Development syndromes in New World temperate and tropical songbirds
Research output: Contribution to journal › Article
We studied avian development in 49 to 153 species of temperate and tropical New World passerine birds to determine how growth rates, and incubation and nestling periods, varied in relation to other life-history traits. We collected growth data and generated unbiased mass and tarsus growth rate estimates (mass n = 92 species, tarsus n = 49 species), and measured incubation period (n = 151) and nestling period (n = 153), which we analyzed with respect to region, egg mass, adult mass, clutch size, parental care type, nest type, daily nest predation rate (DMR), and nest height. We investigated covariation of life-history and natural-history attributes with the four development traits after controlling for phylogeny. Species in our lowland tropical sample grew 20% (incubation period), 25% (mass growth rate), and 26% (tarsus growth rate) more slowly than in our temperate sample. Nestling period did not vary with respect to latitude, which suggests that tropical songbirds fledge in a less well-developed state than temperate species. Suboscine species typically exhibited slower embryonic and post-embryonic growth than oscine passerines regardless of their breeding region. This pattern of slow development in tropical species could reflect phylogenetic effects based on unknown physiological attributes.
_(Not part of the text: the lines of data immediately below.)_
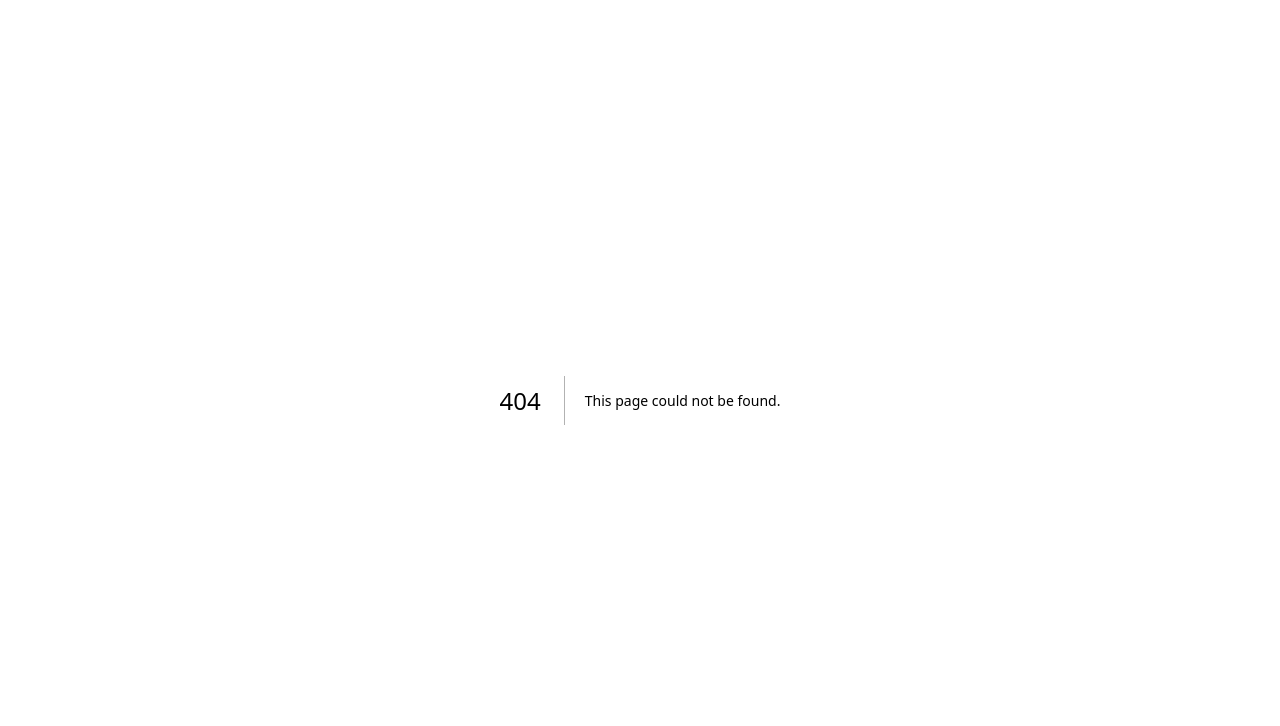
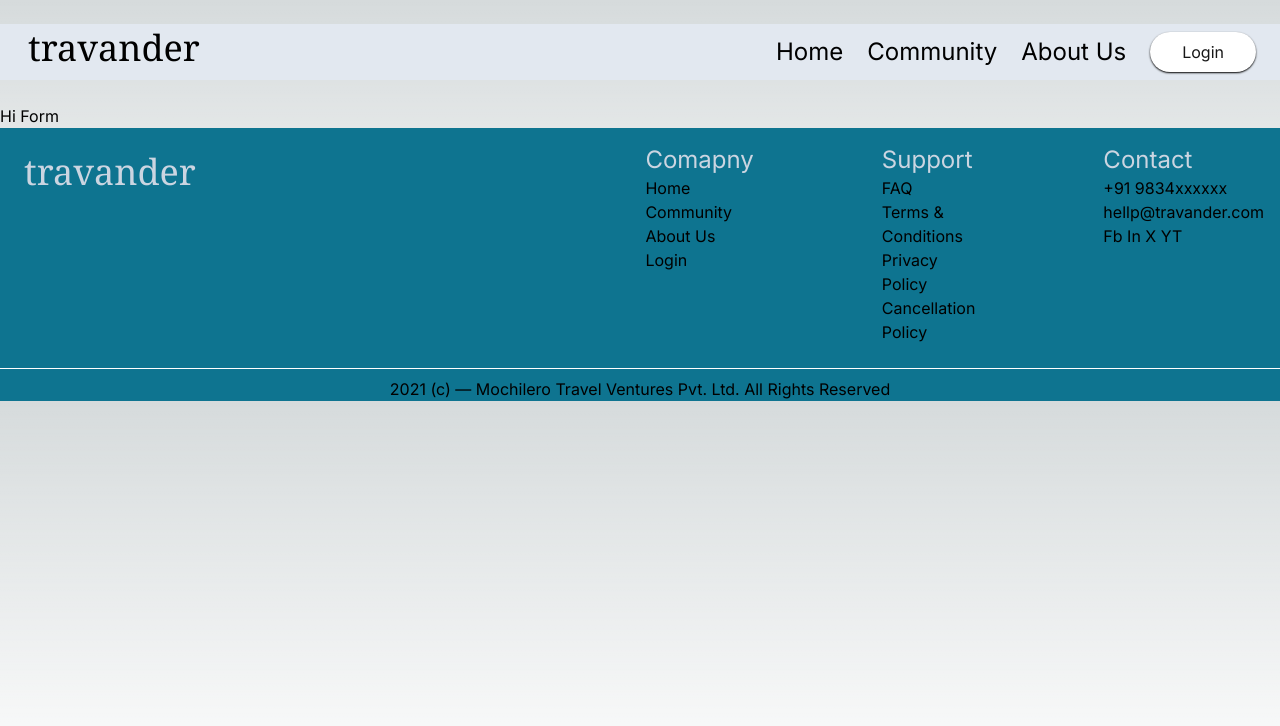
Before and after one commit to adityadeshlahre/tarvander, a Next.js app: page /form in a window 1280 px wide. Before the commit this address had no page. Shown: the top 726 px of the page. Built offline with nearby package versions, Linux system fonts and the light colour scheme.

Commit message:
init: componnets & pages init

```diff
--- /dev/null
+++ b/src/app/components/Button.tsx
@@ -0,0 +1,20 @@
+"use client";
+
+import { ReactNode } from "react";
+
+interface ButtonProps {
+  children: ReactNode;
+  className?: string;
+  appName: string;
+}
+
+export default function Button({ children, className, appName }: ButtonProps) {
+  return (
+    <button
+      className={`bg-white text-neutral-900 shadow-sm shadow-black rounded-full p-2 pr-8 pl-8 m-2 ${className}`}
+      onClick={() => alert(`Hello from your ${appName} app!`)}
+    >
+      {children}
+    </button>
+  );
+}
--- /dev/null
+++ b/src/app/components/Card.tsx
@@ -0,0 +1,7 @@
+export default function Card() {
+  return (
+    <>
+      <div>Hi from card</div>
+    </>
+  );
+}
--- /dev/null
+++ b/src/app/components/Footer.tsx
@@ -0,0 +1,45 @@
+export default function Footer() {
+  return (
+    <>
+      <div className="bg-cyan-700">
+        <div className="flex flex-row">
+          <div className="basis-1/2 text-4xl text-slate-300 m-6 font-serif">
+            travander
+          </div>
+          <div className="flex flex-row basis-1/2 gap-20 space-x-12 p-4">
+            <div>
+              <div className="text-2xl text-slate-300">Comapny</div>
+              <ul>
+                <li>Home</li>
+                <li>Community</li>
+                <li>About Us</li>
+                <li>Login</li>
+              </ul>
+            </div>
+            <div>
+              <div className="text-2xl text-slate-300">Support</div>
+              <ul>
+                <li>FAQ</li>
+                <li>Terms & Conditions</li>
+                <li>Privacy Policy</li>
+                <li>Cancellation Policy</li>
+              </ul>
+            </div>
+            <div>
+              <div className="text-2xl text-slate-300">Contact</div>
+              <ul>
+                <li>+91 9834xxxxxx</li>
+                <li>hellp@travander.com</li>
+                <li>Fb In X YT</li>
+              </ul>
+            </div>
+          </div>
+        </div>
+        <hr className="border-white mt-2 mb-2" />
+        <div className="flex justify-center items-center">
+          2021 (c) — Mochilero Travel Ventures Pvt. Ltd. All Rights Reserved
+        </div>
+      </div>
+    </>
+  );
+}
--- /dev/null
+++ b/src/app/components/Header.tsx
@@ -0,0 +1,29 @@
+import { ReactNode } from "react";
+import Button from "./Button";
+
+interface ButtonRenderProps {
+  text: string;
+  appName: string;
+}
+
+export default function Header({ text, appName }: ButtonRenderProps) {
+  return (
+    <>
+      <>
+        <div className="bg-slate-200 text-black">
+          <div className="flex tems-center justify-between m-6">
+            <div className="text-4xl font-serif p-1">travander</div>
+            <div className="flex items-center space-x-6">
+              <div className="flex space-x-6">
+                <div className="text-2xl">Home</div>
+                <div className="text-2xl">Community</div>
+                <div className="text-2xl">About Us</div>
+              </div>
+              <Button appName={appName}>{text}</Button>
+            </div>
+          </div>
+        </div>
+      </>
+    </>
+  );
+}
--- /dev/null
+++ b/src/app/form/page.tsx
@@ -0,0 +1,13 @@
+import Button from "../components/Button";
+import Footer from "../components/Footer";
+import Header from "../components/Header";
+
+export default function Form() {
+  return (
+    <>
+      <Header appName="Login" text="Login"></Header>
+      <div>Hi Form</div>
+      <Footer />
+    </>
+  );
+}
--- /dev/null
+++ b/src/app/success/page.tsx
@@ -0,0 +1,7 @@
+export default function Success() {
+  return (
+    <>
+      <div>Hi Success</div>
+    </>
+  );
+}
```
Time-dependent nest mortality was unrelated to nestling mass growth rate, tarsus growth rate, and incubation period, but was significantly associated with nestling period. This suggests that nest predation, the predominant cause of nest loss in songbirds, does not exert strong selection on physiologically constrained traits, such as embryonic and post-embryonic growth, among our samples of temperate and lowland tropical songbird species. Nestling period, which is evolutionarily more labile than growth rate, was significantly shorter in birds exposed to higher rates of nest loss and nesting at lower heights, among other traits. Differences in life-history variation across latitudes provide insight into how unique ecological characteristics of each region influence physiological processes of passerines, and thus, how they can shape the evolution of life histories. While development traits clearly vary with respect to latitude, trait distributions overlap broadly. Life-history and natural history associations differ for each development trait, which suggests that unique selective pressures or constraints influence the evolution of each trait.
|Research areas and keywords||
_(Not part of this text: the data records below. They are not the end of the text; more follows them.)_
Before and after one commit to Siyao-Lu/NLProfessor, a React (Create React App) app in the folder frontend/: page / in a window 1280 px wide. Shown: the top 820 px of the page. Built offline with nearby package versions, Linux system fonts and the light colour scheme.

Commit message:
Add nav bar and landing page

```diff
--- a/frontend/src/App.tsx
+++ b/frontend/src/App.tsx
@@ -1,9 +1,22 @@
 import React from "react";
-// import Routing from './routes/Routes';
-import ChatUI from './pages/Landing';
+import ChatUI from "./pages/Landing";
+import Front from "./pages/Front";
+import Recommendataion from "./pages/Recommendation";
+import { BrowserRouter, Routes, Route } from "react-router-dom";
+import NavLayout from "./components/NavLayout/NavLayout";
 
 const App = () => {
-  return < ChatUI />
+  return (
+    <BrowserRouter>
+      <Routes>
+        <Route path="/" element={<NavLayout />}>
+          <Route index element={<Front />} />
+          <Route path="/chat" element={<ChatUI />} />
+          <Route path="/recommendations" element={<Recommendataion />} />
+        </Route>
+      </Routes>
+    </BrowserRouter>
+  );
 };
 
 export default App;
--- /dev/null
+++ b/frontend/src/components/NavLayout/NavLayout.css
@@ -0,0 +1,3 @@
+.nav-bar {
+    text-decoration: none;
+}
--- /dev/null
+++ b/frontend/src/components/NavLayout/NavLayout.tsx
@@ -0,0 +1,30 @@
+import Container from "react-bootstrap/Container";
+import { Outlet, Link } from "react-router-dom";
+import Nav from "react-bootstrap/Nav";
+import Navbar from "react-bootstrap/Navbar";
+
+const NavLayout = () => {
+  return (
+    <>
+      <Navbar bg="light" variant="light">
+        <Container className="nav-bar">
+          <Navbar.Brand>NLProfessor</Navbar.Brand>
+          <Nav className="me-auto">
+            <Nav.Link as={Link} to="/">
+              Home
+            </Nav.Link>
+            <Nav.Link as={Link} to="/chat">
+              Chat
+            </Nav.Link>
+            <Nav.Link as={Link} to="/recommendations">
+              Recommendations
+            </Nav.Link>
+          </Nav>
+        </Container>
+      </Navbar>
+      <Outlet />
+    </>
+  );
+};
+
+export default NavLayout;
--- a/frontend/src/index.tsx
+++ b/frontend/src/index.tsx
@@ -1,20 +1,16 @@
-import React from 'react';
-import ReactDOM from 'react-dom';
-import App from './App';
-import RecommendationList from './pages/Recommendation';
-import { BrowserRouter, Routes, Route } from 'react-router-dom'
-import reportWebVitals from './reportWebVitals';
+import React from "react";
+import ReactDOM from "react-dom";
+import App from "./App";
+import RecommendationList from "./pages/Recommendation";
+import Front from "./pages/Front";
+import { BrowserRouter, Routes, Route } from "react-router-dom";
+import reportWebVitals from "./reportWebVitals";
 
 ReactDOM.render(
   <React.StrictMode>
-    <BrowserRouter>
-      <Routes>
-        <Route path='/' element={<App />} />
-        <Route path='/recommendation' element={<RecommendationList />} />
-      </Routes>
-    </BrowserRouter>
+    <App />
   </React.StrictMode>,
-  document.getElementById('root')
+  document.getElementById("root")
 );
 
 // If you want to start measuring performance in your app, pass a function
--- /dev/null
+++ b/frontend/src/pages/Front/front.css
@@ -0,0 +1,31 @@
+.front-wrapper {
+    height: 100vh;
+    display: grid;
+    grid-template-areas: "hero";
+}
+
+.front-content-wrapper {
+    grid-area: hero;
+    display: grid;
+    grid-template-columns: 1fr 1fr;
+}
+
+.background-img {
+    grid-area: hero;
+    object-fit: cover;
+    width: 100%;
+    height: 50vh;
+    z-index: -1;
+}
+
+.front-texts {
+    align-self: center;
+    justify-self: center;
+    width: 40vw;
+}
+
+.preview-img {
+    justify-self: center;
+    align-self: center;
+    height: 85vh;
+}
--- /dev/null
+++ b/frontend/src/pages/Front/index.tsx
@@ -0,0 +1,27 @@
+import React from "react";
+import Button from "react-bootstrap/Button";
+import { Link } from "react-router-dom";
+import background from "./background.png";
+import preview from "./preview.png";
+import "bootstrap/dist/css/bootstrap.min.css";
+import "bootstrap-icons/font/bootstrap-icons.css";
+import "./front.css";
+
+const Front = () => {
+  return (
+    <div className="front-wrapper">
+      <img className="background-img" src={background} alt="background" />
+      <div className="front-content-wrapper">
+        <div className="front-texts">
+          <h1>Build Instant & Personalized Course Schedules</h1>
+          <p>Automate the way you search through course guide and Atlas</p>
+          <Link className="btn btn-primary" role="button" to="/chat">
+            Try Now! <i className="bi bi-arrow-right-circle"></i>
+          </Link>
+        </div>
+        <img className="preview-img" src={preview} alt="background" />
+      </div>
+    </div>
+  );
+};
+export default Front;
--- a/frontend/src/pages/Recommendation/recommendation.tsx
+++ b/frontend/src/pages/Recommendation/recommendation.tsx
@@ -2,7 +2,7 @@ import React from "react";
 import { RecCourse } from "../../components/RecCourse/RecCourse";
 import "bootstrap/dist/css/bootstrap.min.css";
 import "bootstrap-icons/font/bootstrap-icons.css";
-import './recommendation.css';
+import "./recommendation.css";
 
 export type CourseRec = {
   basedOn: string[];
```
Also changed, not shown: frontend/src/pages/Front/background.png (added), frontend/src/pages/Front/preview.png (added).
Subject classification (UKÄ) – MANDATORY
|Publication status||Published - 2020|